TASK TO COMPLETE:
Omit the pictures while printing every entry below exactly as given.

------------------------------

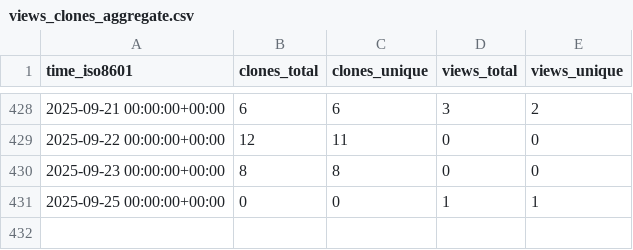
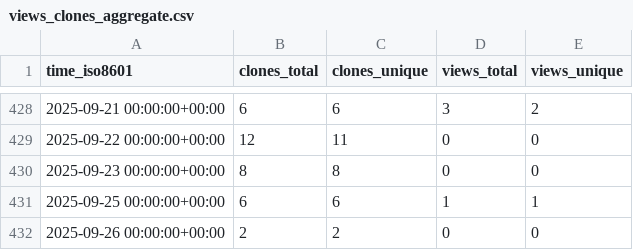
Before and after one commit to CDCgov/Opioid_SUD_MHI_MedCodes, a CSV file: CDCgov/Opioid_SUD_MHI_MedCodes/ghrs-data/views_clones_aggregate.csv, drawn as a sheet; only a part is shown, gaps mark what is left out.

```diff
--- a/CDCgov/Opioid_SUD_MHI_MedCodes/ghrs-data/views_clones_aggregate.csv
+++ b/CDCgov/Opioid_SUD_MHI_MedCodes/ghrs-data/views_clones_aggregate.csv
@@ -430,2 +430,3 @@ time_iso8601,clones_total,clones_unique,views_total,views_unique
 2025-09-23 00:00:00+00:00,8,8,0,0
-2025-09-25 00:00:00+00:00,0,0,1,1
+2025-09-25 00:00:00+00:00,6,6,1,1
+2025-09-26 00:00:00+00:00,2,2,0,0
```
Also changed, not shown: 1 other file.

------------------------------

SOLUTION FOR THIS EXERCISE:
Before and after one commit to CDCgov/Opioid_SUD_MHI_MedCodes, a CSV file: CDCgov/Opioid_SUD_MHI_MedCodes/ghrs-data/views_clones_aggregate.csv, drawn as a sheet; only a part is shown, gaps mark what is left out.

```diff
--- a/CDCgov/Opioid_SUD_MHI_MedCodes/ghrs-data/views_clones_aggregate.csv
+++ b/CDCgov/Opioid_SUD_MHI_MedCodes/ghrs-data/views_clones_aggregate.csv
@@ -430,2 +430,3 @@ time_iso8601,clones_total,clones_unique,views_total,views_unique
 2025-09-23 00:00:00+00:00,8,8,0,0
-2025-09-25 00:00:00+00:00,0,0,1,1
+2025-09-25 00:00:00+00:00,6,6,1,1
+2025-09-26 00:00:00+00:00,2,2,0,0
```
Also changed, not shown: 1 other file.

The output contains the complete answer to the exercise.